(Given entries)

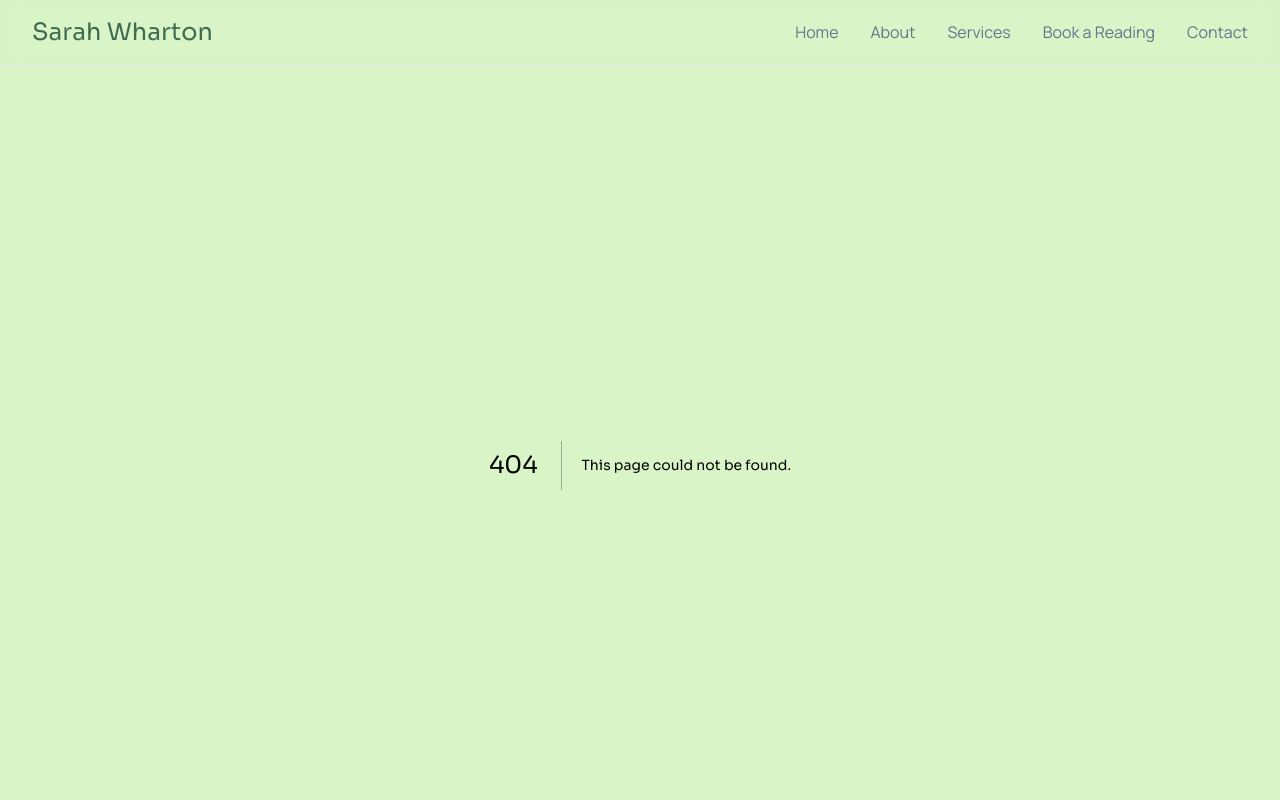
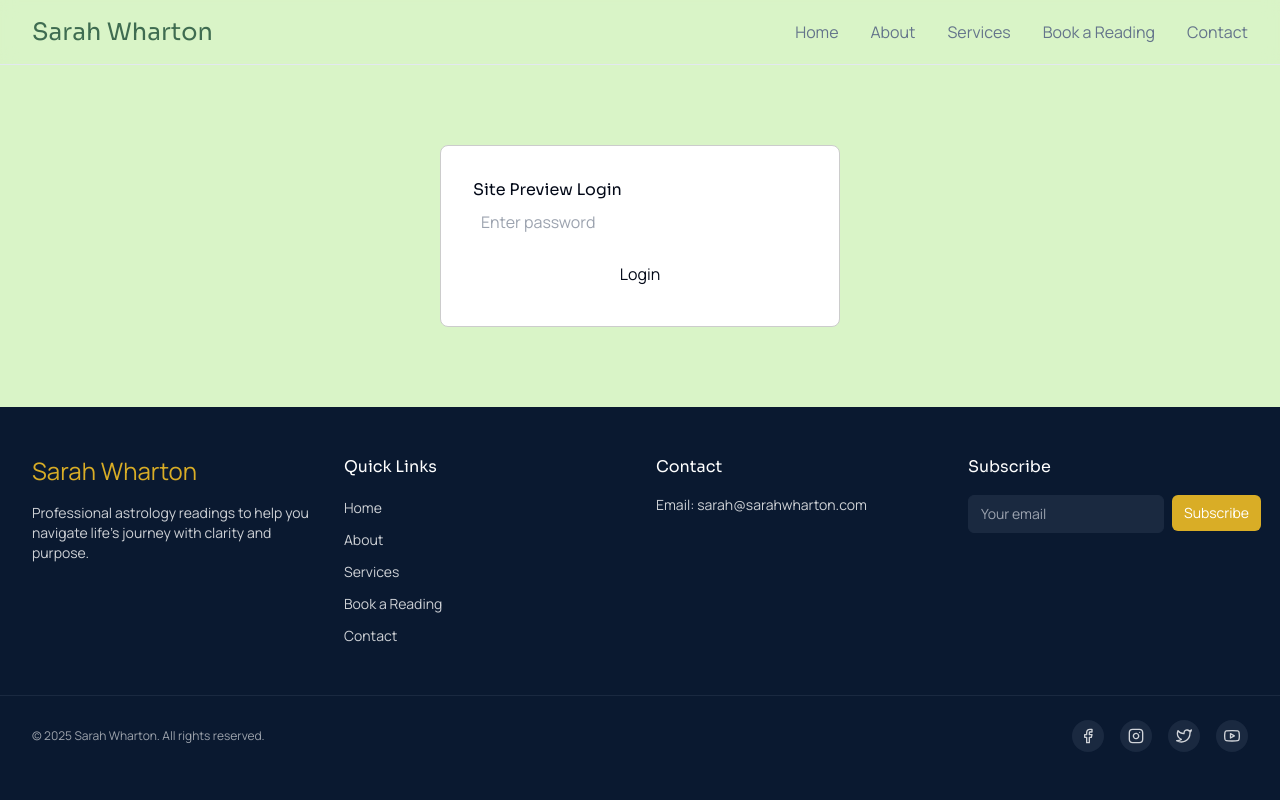
Before and after one commit to Whart0n/sarah-wharton-astrology, a Next.js app: page /login in a window 1280 px wide. Before the commit this address had no page. Shown: the top 800 px of the page. Built offline with nearby package versions, Linux system fonts and the light colour scheme.

Commit message:
feat: add subtle dev password box to landing page for development access (password: astr0Dev!2025)

```diff
--- /dev/null
+++ b/app/components/DevPassword.tsx
@@ -0,0 +1,40 @@
+"use client";
+
+import { useState } from "react";
+import { useRouter } from "next/navigation";
+
+export default function DevPassword() {
+  const [password, setPassword] = useState("");
+  const [error, setError] = useState("");
+  const router = useRouter();
+
+  const handleSubmit = (e: React.FormEvent) => {
+    e.preventDefault();
+    if (password === "astr0Dev!2025") {
+      localStorage.setItem("devAuth", "true");
+      router.refresh();
+    } else {
+      setError("Incorrect password");
+    }
+  };
+
+  // Check if already authenticated
+  if (typeof window !== "undefined" && localStorage.getItem("devAuth")) {
+    return null;
+  }
+
+  return (
+    <div style={{ position: "fixed", bottom: 6, right: 8, opacity: 0.15, zIndex: 50 }}>
+      <form onSubmit={handleSubmit} style={{ display: "flex", flexDirection: "column", alignItems: "flex-end", gap: 4 }}>
+        <input
+          type="password"
+          value={password}
+          onChange={(e) => setPassword(e.target.value)}
+          placeholder="Dev password"
+          style={{ padding: "3px 9px", fontSize: 13, borderRadius: 6, border: "1px solid #b5c0b1", background: "#fff", color: "#2d1b3b", opacity: 0.8 }}
+        />
+        {error && <span style={{ color: "#c00", fontSize: 11 }}>{error}</span>}
+      </form>
+    </div>
+  );
+}
--- /dev/null
+++ b/app/landing/page.tsx
@@ -0,0 +1,9 @@
+export default function LandingPage() {
+  return (
+    <div style={{ minHeight: '100vh', display: 'flex', flexDirection: 'column', justifyContent: 'center', alignItems: 'center', background: '#f8f8f8' }}>
+      <h1 style={{ fontSize: '2rem', marginBottom: 16 }}>Sarah Wharton Astrology</h1>
+      <p style={{ fontSize: '1.2rem', marginBottom: 32 }}>This site is under construction.<br />For bookings, email <a href="mailto:sarah@sarahwhartonastrology.com">sarah@sarahwhartonastrology.com</a></p>
+      <a href="/login" style={{ color: '#0070f3', textDecoration: 'underline' }}>Admin Login</a>
+    </div>
+  );
+}
--- /dev/null
+++ b/app/login/page.tsx
@@ -0,0 +1,37 @@
+"use client";
+import { useState } from "react";
+import { useRouter } from "next/navigation";
+
+export default function LoginPage() {
+  const [password, setPassword] = useState("");
+  const [error, setError] = useState("");
+  const router = useRouter();
+
+  const handleSubmit = (e: React.FormEvent) => {
+    e.preventDefault();
+    // This should match the password in middleware.ts
+    if (password === process.env.NEXT_PUBLIC_PREVIEW_PASSWORD || password === "letmein") {
+      document.cookie = `preview_auth=${password}; path=/`;
+      router.push("/");
+    } else {
+      setError("Incorrect password");
+    }
+  };
+
+  return (
+    <div style={{ maxWidth: 400, margin: "80px auto", padding: 32, border: "1px solid #ccc", borderRadius: 8, background: "#fff" }}>
+      <h2>Site Preview Login</h2>
+      <form onSubmit={handleSubmit}>
+        <input
+          type="password"
+          placeholder="Enter password"
+          value={password}
+          onChange={e => setPassword(e.target.value)}
+          style={{ width: "100%", padding: 8, marginBottom: 12 }}
+        />
+        <button type="submit" style={{ width: "100%", padding: 8 }}>Login</button>
+        {error && <div style={{ color: "red", marginTop: 8 }}>{error}</div>}
+      </form>
+    </div>
+  );
+}
--- a/app/page.tsx
+++ b/app/page.tsx
@@ -5,8 +5,11 @@ export const metadata = {
   description: "Website is currently under construction. To book a reading, email sarah@sarahwharton.com",
 };
 
+import DevPassword from "./components/DevPassword";
+
 export default function HomePage() {
   return (
+    <>
       <main style={{ minHeight: "100vh", display: "flex", flexDirection: "column", justifyContent: "center", alignItems: "center", background: "#f5f6f0", color: "#2d1b3b", fontFamily: "serif" }}>
         <h1 style={{ fontSize: "2.2rem", fontWeight: 700, marginBottom: 18, textAlign: "center" }}>
           Website is currently under construction
@@ -19,5 +22,7 @@ export default function HomePage() {
           </a>
         </p>
       </main>
+      <DevPassword />
+    </>
   );
 }
```
Also changed, not shown: middleware.ts (added, +41 -0 lines), 1 other file (tests, documents, lock files or other folders). Lines whose indentation alone changed are shown as unchanged.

(End Given entries)

Using the string "handleSubmit" as the search term, count the lines of the data above that hold it and report that number alone.

4